**Work to complete**
Your copy of the data below must be exact and must leave out all pictures.

**Items from a data source**
----

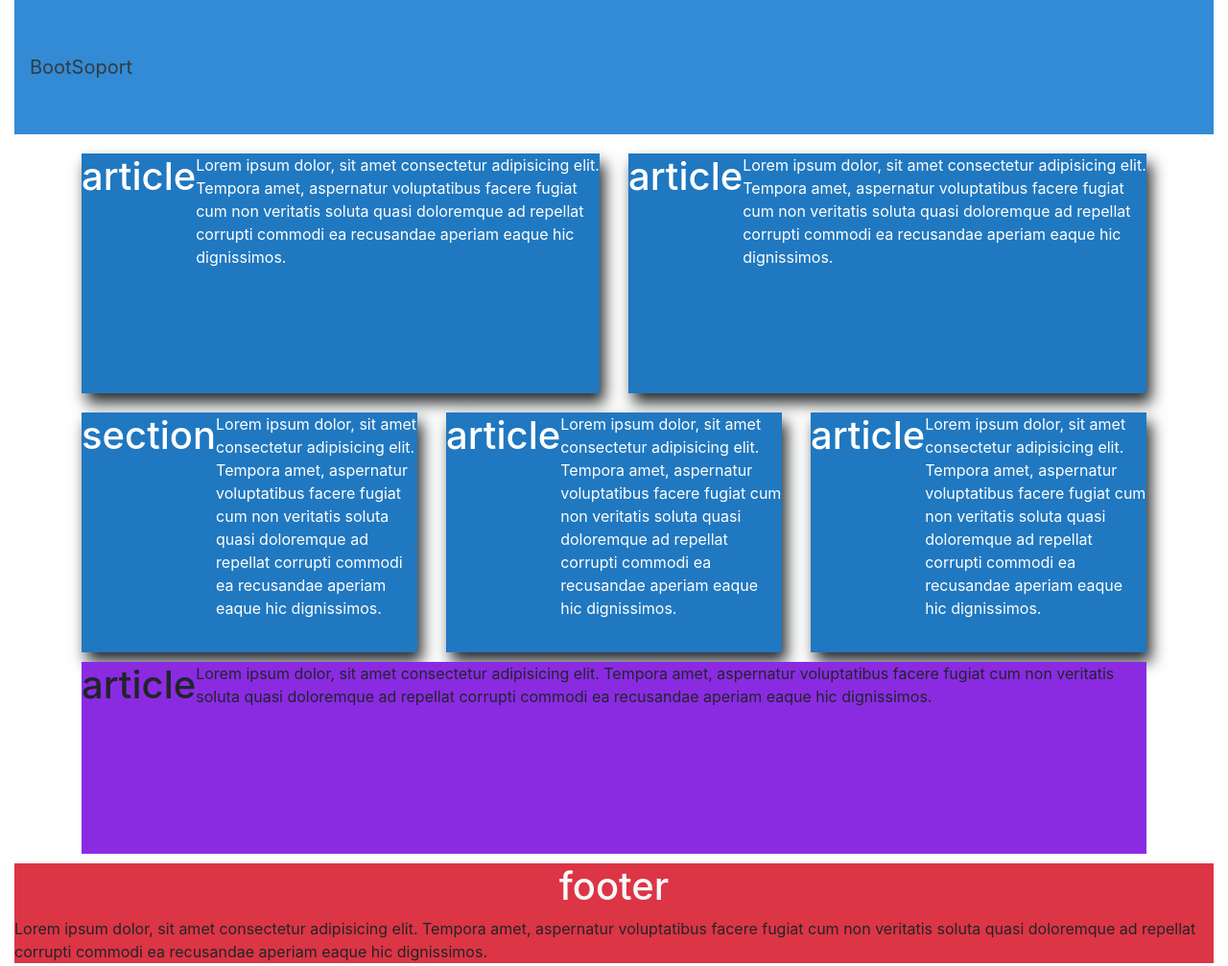
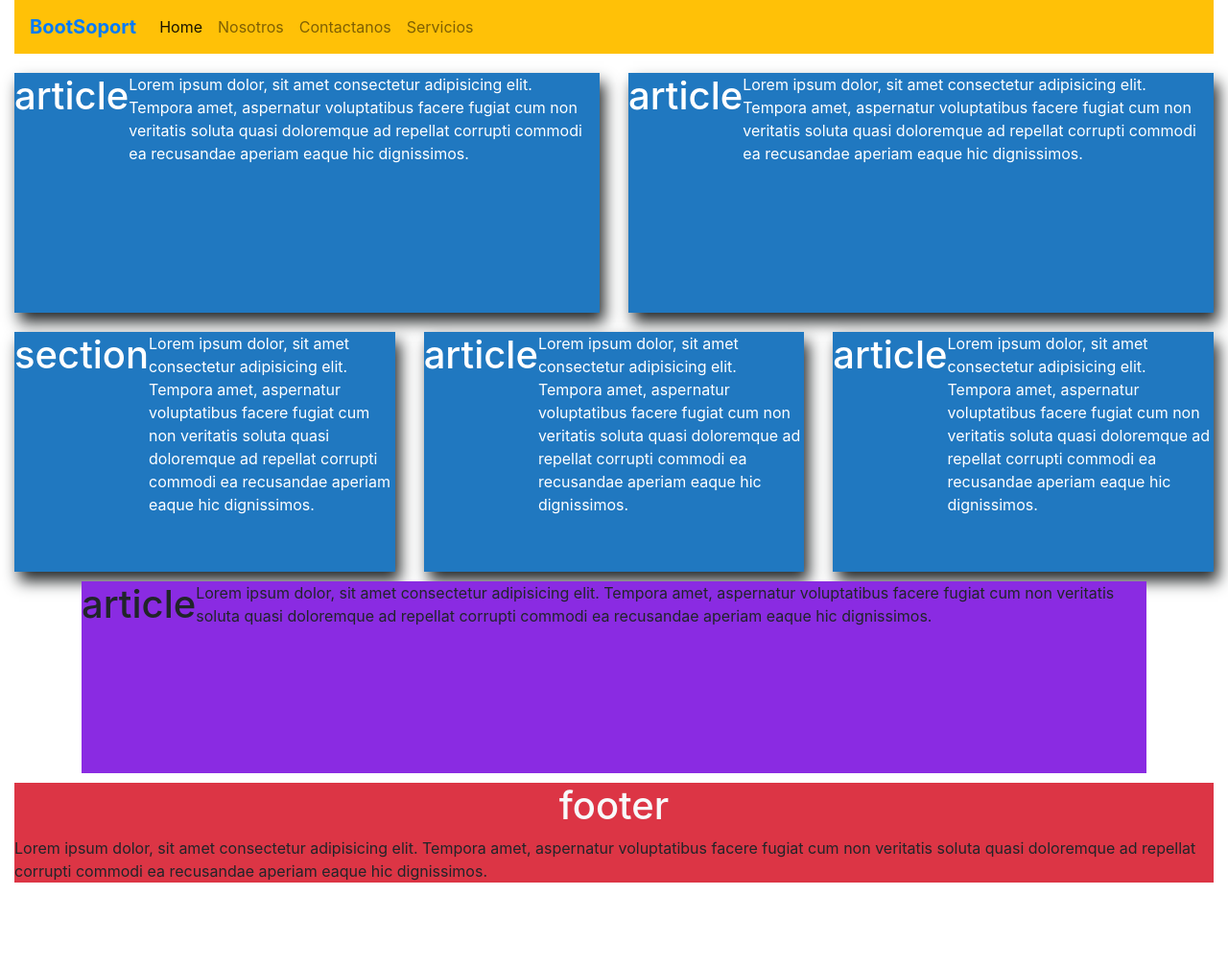
Before and after one commit to HanksBarreto/Proyecto1, a plain HTML site: page index.html in a window 1280 px wide. Shown: the whole page at 96% size. After the commit the page ends 936 px from the top, so only its background shows below. Drawn offline with Linux system fonts and the light colour scheme.

Commit message:
cambio 4

```diff
--- a/index.html
+++ b/index.html
@@ -12,17 +12,36 @@
 </head>
 <body>
     <div class="container-fluid">
-    <nav class="navbar navbar-default header">
 
-          <div class="navbar-header">
-            <a class="navbar-brand text-dark" href="#">BootSoport</a>
-          </div>
+        <nav class="navbar navbar-expand-lg navbar-light bg-warning">
+            <a class="navbar-brand" href="#"><b class="text-primary">BootSoport</b> </a>
+            <button class="navbar-toggler" type="button" data-toggle="collapse" data-target="#navbarSupportedContent" aria-controls="navbarSupportedContent" aria-expanded="false" aria-label="Toggle navigation">
+              <span class="navbar-toggler-icon"></span>
+            </button>
 
-        </nav>
+            <div class="collapse navbar-collapse" id="navbarSupportedContent">
+              <ul class="navbar-nav mr-auto">
+                <li class="nav-item active">
+                  <a class="nav-link" href="#">Home <span class="sr-only">(current)</span></a>
+                </li>
+                <li class="nav-item">
+                  <a class="nav-link" href="#">Nosotros</a>
+                </li>
+                <li class="nav-item">
+                    <a class="nav-link" href="#">Contactanos</a>
+                  </li>
+                  <li class="nav-item">
+                    <a class="nav-link" href="#">Servicios</a>
+                  </li>
+              </ul>
+
+            </div>
+          </nav>
         </div>
 
 
-            <div class="container">
+
+            <div class="container-fluid">
             <article class="row">
                     <div class="col-xs-12 col-sm-12 col-md-6 col-lg-6">
                     <div class="article">
@@ -40,10 +59,12 @@
 
                     </div>
                     </div>
+
             </article>
        </div>
 
-     <div class="container">
+
+     <div class="container-fluid">
             <article class="row">
                     <div class="col-xs-12 col-sm-6 col-md-6 col-lg-4">
                     <div class="article">
```
Also changed, not shown: img/images.jpg (added), 1 other file.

----

**Answer section**
Before and after one commit to HanksBarreto/Proyecto1, a plain HTML site: page index.html in a window 1280 px wide. Shown: the whole page at 96% size. After the commit the page ends 936 px from the top, so only its background shows below. Drawn offline with Linux system fonts and the light colour scheme.

Commit message:
cambio 4

```diff
--- a/index.html
+++ b/index.html
@@ -12,17 +12,36 @@
 </head>
 <body>
     <div class="container-fluid">
-    <nav class="navbar navbar-default header">
 
-          <div class="navbar-header">
-            <a class="navbar-brand text-dark" href="#">BootSoport</a>
-          </div>
+        <nav class="navbar navbar-expand-lg navbar-light bg-warning">
+            <a class="navbar-brand" href="#"><b class="text-primary">BootSoport</b> </a>
+            <button class="navbar-toggler" type="button" data-toggle="collapse" data-target="#navbarSupportedContent" aria-controls="navbarSupportedContent" aria-expanded="false" aria-label="Toggle navigation">
+              <span class="navbar-toggler-icon"></span>
+            </button>
 
-        </nav>
+            <div class="collapse navbar-collapse" id="navbarSupportedContent">
+              <ul class="navbar-nav mr-auto">
+                <li class="nav-item active">
+                  <a class="nav-link" href="#">Home <span class="sr-only">(current)</span></a>
+                </li>
+                <li class="nav-item">
+                  <a class="nav-link" href="#">Nosotros</a>
+                </li>
+                <li class="nav-item">
+                    <a class="nav-link" href="#">Contactanos</a>
+                  </li>
+                  <li class="nav-item">
+                    <a class="nav-link" href="#">Servicios</a>
+                  </li>
+              </ul>
+
+            </div>
+          </nav>
         </div>
 
 
-            <div class="container">
+
+            <div class="container-fluid">
             <article class="row">
                     <div class="col-xs-12 col-sm-12 col-md-6 col-lg-6">
                     <div class="article">
@@ -40,10 +59,12 @@
 
                     </div>
                     </div>
+
             </article>
        </div>
 
-     <div class="container">
+
+     <div class="container-fluid">
             <article class="row">
                     <div class="col-xs-12 col-sm-6 col-md-6 col-lg-4">
                     <div class="article">
```
Also changed, not shown: img/images.jpg (added), 1 other file.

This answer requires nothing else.